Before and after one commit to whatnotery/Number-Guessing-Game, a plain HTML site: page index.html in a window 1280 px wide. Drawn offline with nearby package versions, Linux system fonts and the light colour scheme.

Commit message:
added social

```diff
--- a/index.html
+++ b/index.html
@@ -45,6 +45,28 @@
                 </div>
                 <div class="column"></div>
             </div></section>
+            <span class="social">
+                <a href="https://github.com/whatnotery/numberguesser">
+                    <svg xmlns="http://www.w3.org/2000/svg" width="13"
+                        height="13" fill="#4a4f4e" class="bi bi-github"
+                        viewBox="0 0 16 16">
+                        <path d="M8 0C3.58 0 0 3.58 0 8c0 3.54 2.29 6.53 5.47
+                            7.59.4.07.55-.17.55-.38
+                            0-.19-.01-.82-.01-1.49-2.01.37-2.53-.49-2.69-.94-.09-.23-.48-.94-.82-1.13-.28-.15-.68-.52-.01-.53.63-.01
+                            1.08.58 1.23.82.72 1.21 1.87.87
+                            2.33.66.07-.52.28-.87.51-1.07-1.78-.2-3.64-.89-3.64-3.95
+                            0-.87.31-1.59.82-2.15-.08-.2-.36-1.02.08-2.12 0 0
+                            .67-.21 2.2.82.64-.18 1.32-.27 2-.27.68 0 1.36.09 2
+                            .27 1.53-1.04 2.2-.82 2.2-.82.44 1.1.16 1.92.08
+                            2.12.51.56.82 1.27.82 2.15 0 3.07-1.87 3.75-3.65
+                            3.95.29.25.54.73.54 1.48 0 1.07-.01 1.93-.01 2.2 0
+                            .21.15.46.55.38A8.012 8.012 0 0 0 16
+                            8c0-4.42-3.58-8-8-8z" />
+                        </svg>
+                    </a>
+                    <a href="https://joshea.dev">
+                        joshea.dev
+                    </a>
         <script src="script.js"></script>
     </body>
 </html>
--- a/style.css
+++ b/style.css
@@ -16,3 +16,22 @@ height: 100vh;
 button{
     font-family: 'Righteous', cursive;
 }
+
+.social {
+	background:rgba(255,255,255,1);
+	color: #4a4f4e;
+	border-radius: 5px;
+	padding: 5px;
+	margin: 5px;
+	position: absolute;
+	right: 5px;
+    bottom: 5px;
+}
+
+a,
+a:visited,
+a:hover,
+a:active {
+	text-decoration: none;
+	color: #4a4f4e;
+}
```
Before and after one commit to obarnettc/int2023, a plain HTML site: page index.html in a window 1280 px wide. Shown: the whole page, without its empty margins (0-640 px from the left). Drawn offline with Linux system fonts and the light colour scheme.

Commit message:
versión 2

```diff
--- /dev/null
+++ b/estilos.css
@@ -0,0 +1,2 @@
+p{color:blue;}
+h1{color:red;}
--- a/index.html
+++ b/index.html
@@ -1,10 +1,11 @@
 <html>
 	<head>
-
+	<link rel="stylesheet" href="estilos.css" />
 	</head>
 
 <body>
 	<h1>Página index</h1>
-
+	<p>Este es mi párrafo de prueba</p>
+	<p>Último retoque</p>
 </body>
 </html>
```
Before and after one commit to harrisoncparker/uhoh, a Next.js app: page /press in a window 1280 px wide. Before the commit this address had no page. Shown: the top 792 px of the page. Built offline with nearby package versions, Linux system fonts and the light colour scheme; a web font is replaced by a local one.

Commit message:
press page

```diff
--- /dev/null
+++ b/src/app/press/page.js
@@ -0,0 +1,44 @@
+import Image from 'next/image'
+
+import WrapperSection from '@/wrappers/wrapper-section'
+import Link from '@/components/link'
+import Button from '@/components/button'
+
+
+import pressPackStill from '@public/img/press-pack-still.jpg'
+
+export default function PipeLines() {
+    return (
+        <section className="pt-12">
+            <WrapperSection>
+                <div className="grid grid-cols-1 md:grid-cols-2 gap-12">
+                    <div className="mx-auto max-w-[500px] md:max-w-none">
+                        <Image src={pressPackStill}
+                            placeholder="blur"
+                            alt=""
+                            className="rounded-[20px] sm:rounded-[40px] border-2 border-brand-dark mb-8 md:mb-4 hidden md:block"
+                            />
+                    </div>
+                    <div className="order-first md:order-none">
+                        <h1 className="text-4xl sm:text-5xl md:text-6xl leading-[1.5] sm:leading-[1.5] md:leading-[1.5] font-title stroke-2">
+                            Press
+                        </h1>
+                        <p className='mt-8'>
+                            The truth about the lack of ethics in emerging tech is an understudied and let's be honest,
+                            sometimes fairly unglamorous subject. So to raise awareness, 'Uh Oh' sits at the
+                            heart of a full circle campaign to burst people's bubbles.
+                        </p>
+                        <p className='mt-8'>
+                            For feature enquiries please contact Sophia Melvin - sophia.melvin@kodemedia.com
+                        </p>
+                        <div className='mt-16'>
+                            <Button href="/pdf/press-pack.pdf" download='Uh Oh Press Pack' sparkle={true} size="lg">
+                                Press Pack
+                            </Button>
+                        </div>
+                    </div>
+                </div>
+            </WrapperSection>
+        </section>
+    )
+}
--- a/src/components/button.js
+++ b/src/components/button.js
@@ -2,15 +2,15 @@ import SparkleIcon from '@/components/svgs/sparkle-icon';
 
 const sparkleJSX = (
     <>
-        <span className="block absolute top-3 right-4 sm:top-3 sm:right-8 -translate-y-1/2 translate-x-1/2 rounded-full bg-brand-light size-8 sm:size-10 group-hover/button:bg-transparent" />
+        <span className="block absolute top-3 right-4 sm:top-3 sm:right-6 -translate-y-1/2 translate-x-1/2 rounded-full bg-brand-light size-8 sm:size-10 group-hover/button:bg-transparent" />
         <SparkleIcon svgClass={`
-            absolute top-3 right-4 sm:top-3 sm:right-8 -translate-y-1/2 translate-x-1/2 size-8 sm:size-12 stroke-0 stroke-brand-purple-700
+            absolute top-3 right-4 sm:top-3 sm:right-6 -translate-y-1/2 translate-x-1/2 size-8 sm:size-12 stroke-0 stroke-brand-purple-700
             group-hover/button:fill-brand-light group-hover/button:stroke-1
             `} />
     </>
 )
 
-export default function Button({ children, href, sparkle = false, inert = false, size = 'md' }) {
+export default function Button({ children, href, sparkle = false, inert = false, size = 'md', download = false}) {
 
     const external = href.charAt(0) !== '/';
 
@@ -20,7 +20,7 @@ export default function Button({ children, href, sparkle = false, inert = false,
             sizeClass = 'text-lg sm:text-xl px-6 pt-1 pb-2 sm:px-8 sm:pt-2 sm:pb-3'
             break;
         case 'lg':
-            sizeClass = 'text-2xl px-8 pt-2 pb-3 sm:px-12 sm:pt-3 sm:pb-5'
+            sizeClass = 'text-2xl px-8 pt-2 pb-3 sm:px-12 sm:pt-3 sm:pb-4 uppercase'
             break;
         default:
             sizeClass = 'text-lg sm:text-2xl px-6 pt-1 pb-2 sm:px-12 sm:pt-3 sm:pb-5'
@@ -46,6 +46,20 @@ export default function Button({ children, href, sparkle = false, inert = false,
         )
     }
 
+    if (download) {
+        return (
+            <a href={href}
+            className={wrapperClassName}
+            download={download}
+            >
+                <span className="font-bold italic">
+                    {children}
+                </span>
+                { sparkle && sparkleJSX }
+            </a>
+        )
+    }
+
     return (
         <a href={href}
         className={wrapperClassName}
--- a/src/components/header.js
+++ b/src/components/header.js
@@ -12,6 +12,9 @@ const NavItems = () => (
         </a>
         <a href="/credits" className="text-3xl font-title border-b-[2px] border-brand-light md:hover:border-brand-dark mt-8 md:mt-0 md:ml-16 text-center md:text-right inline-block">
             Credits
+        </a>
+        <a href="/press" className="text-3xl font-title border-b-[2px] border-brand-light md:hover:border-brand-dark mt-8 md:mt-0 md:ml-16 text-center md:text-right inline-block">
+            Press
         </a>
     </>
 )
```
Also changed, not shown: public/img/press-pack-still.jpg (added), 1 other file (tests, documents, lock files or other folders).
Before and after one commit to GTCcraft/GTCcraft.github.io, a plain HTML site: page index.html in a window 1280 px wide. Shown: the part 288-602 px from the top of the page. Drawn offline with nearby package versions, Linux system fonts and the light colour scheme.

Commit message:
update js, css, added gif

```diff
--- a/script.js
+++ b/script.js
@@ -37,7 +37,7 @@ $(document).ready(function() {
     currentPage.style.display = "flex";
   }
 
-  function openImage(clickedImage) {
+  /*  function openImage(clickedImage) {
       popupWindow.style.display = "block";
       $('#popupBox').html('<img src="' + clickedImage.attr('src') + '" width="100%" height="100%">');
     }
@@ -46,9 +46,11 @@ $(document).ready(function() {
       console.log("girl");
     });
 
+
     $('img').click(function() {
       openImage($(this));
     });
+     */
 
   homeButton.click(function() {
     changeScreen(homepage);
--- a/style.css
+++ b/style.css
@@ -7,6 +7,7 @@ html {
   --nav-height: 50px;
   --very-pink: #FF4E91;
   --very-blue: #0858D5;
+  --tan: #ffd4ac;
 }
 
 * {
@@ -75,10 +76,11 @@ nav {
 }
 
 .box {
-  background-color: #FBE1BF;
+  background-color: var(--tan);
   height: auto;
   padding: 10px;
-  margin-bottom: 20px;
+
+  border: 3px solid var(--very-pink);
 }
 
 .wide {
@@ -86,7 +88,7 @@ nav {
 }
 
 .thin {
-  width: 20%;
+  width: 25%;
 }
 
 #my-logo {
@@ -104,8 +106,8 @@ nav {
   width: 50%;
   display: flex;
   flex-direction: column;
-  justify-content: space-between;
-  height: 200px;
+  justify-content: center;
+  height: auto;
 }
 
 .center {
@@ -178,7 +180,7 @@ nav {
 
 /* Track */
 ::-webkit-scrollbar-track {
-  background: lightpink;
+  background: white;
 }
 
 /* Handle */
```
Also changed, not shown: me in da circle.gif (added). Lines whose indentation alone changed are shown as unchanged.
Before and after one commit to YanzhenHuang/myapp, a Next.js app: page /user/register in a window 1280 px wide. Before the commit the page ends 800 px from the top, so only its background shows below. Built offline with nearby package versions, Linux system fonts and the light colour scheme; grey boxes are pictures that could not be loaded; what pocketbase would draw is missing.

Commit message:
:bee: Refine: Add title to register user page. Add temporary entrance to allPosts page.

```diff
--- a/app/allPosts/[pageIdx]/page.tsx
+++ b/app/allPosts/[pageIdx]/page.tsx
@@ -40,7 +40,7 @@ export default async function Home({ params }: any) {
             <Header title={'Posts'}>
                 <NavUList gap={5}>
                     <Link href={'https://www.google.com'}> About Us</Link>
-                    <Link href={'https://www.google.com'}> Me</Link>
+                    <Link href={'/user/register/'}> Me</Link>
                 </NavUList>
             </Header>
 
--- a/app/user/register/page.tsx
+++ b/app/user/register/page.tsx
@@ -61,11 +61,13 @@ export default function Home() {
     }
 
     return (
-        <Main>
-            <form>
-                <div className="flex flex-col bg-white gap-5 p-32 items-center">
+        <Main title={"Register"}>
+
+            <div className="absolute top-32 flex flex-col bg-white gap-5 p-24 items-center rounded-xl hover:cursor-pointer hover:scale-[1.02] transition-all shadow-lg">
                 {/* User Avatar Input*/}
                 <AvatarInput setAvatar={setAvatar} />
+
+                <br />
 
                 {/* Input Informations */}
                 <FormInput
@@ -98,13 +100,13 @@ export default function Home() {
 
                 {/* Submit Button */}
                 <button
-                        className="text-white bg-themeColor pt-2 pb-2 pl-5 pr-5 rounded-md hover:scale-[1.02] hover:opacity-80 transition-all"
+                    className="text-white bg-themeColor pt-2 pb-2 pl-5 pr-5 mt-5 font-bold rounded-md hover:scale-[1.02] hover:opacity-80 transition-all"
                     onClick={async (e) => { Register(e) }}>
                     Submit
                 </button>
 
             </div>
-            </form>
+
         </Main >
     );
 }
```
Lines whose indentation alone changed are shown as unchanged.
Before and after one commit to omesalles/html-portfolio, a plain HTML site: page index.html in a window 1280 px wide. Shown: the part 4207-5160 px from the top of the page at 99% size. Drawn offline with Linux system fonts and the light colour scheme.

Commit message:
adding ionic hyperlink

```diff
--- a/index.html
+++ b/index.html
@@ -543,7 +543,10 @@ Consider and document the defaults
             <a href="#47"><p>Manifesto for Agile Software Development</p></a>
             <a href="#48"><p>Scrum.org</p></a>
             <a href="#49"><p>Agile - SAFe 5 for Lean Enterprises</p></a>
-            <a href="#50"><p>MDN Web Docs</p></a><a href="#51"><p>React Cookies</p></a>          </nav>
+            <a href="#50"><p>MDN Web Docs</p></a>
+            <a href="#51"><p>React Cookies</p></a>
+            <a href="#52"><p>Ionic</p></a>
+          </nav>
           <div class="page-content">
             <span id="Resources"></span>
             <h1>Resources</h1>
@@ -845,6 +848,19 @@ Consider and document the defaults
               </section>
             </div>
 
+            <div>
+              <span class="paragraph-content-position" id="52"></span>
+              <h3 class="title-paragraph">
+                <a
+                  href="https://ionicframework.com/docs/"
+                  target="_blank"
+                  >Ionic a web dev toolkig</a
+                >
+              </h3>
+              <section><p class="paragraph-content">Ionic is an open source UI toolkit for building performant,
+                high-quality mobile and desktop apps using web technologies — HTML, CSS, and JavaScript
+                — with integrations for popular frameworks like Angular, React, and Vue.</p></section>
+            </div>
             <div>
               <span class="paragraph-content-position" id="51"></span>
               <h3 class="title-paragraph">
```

------------------------------------------------

> **Prompt**
Work out how many lines of the material above contain "added", then write that number alone.

> **Written response**
4